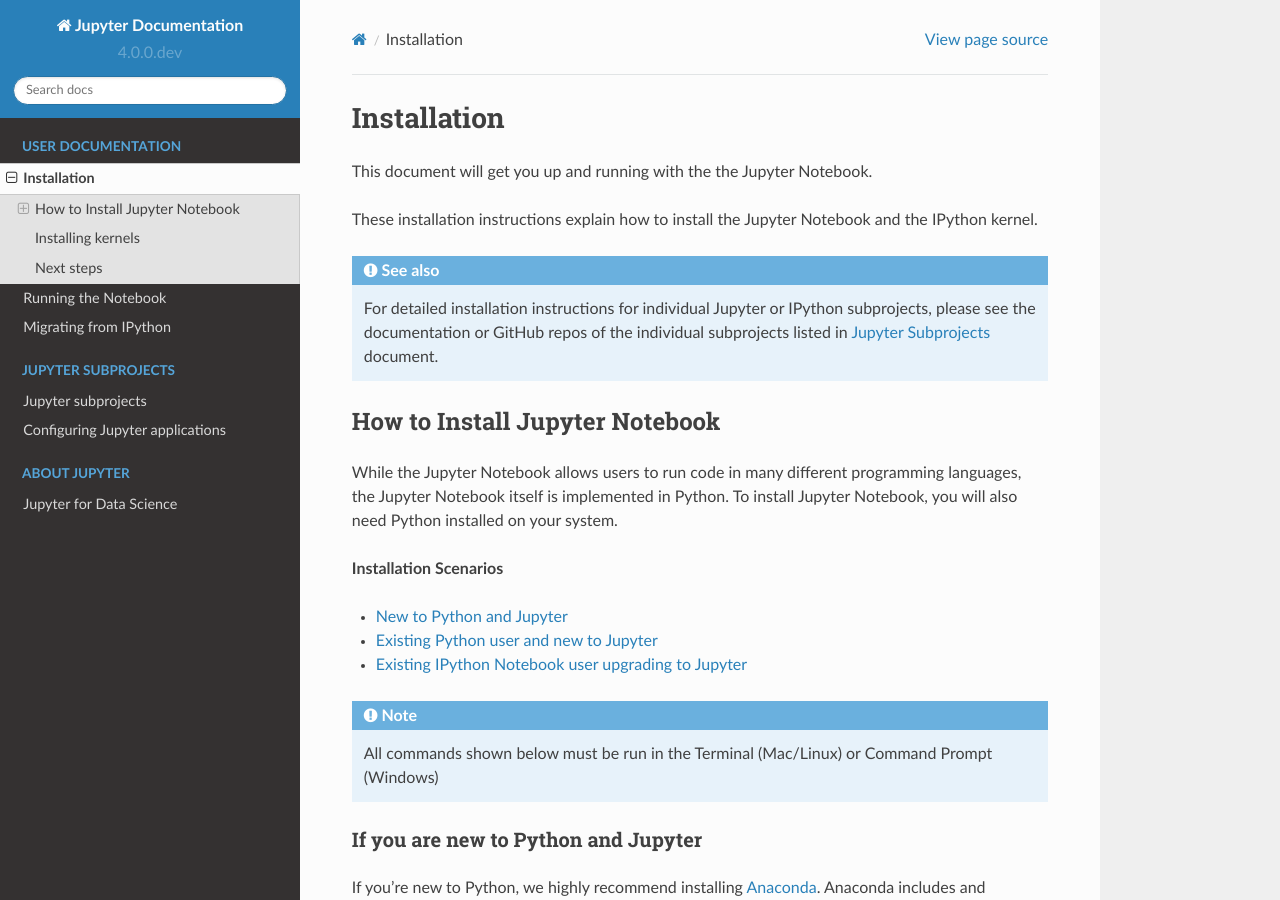
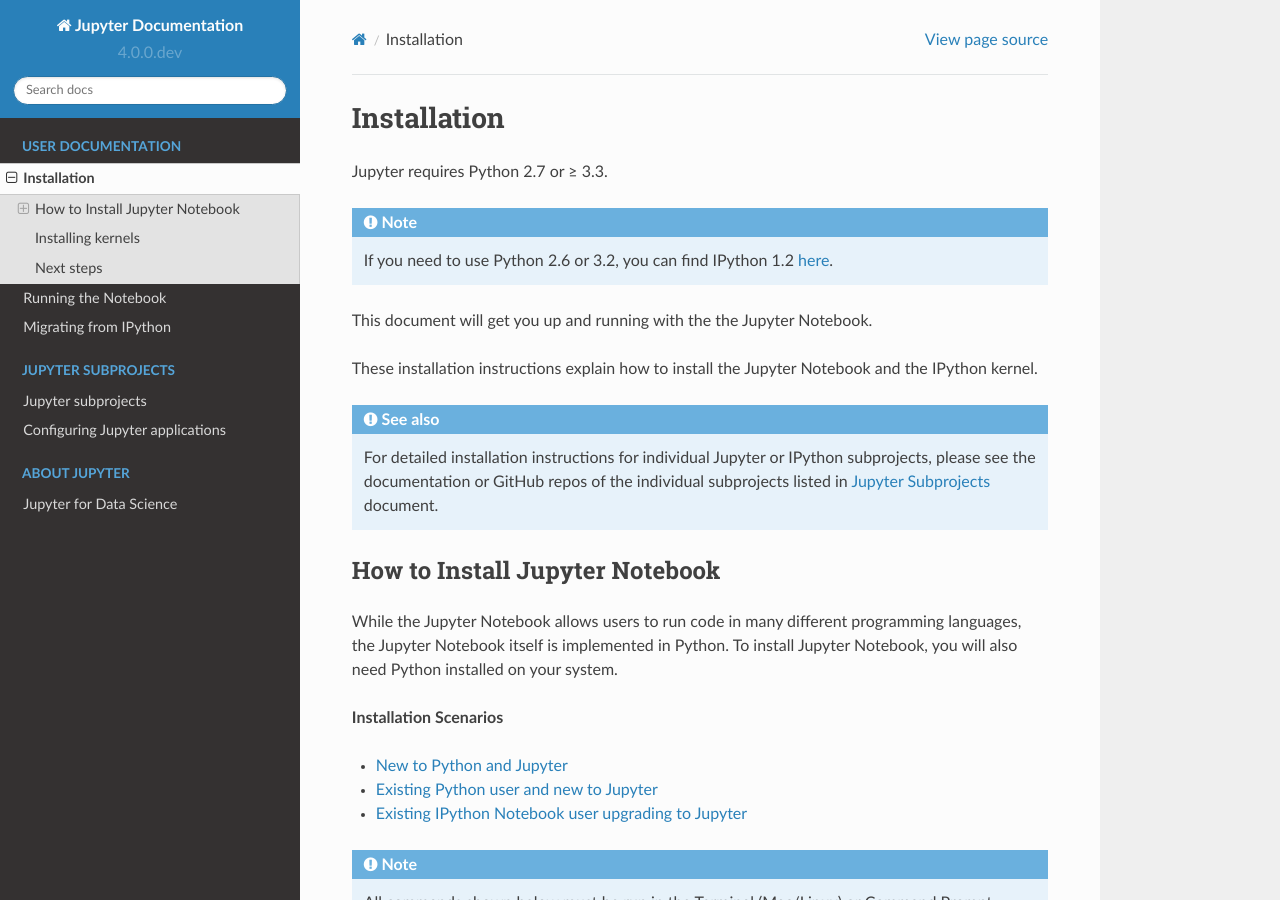
Before and after one commit to jupyter/jupyter, a Sphinx documentation site: the page built from docs/source/install.rst, in a window 1280 px wide and 900 px high. Built offline with Sphinx 7.4.7 and the Read the Docs theme 2.0.0, drawn with Linux system fonts in a browser that asks for light colours; pages that are not in the unit, such as notebooks, are missing from menus.

Commit message:
Restore note that Jupyter requires 2.7/3.3
and link to IPython 1.2

```diff
--- a/docs/source/install.rst
+++ b/docs/source/install.rst
@@ -4,6 +4,13 @@
 ============
 Installation
 ============
+
+Jupyter requires Python 2.7 or ≥ 3.3.
+
+.. note::
+
+    If you need to use Python 2.6 or 3.2, you can find IPython 1.2
+    `here <http://archive.ipython.org/release/>`__.
 
 This document will get you up and running with the the Jupyter Notebook.
 
```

- _Aim of the task_:
What is needed is each line of the entries that contains the word "source".

- _Completed exercise_:
Before and after one commit to jupyter/jupyter, a Sphinx documentation site: the page built from docs/source/install.rst, in a window 1280 px wide and 900 px high. Built offline with Sphinx 7.4.7 and the Read the Docs theme 2.0.0, drawn with Linux system fonts in a browser that asks for light colours; pages that are not in the unit, such as notebooks, are missing from menus.
--- a/docs/source/install.rst
+++ b/docs/source/install.rst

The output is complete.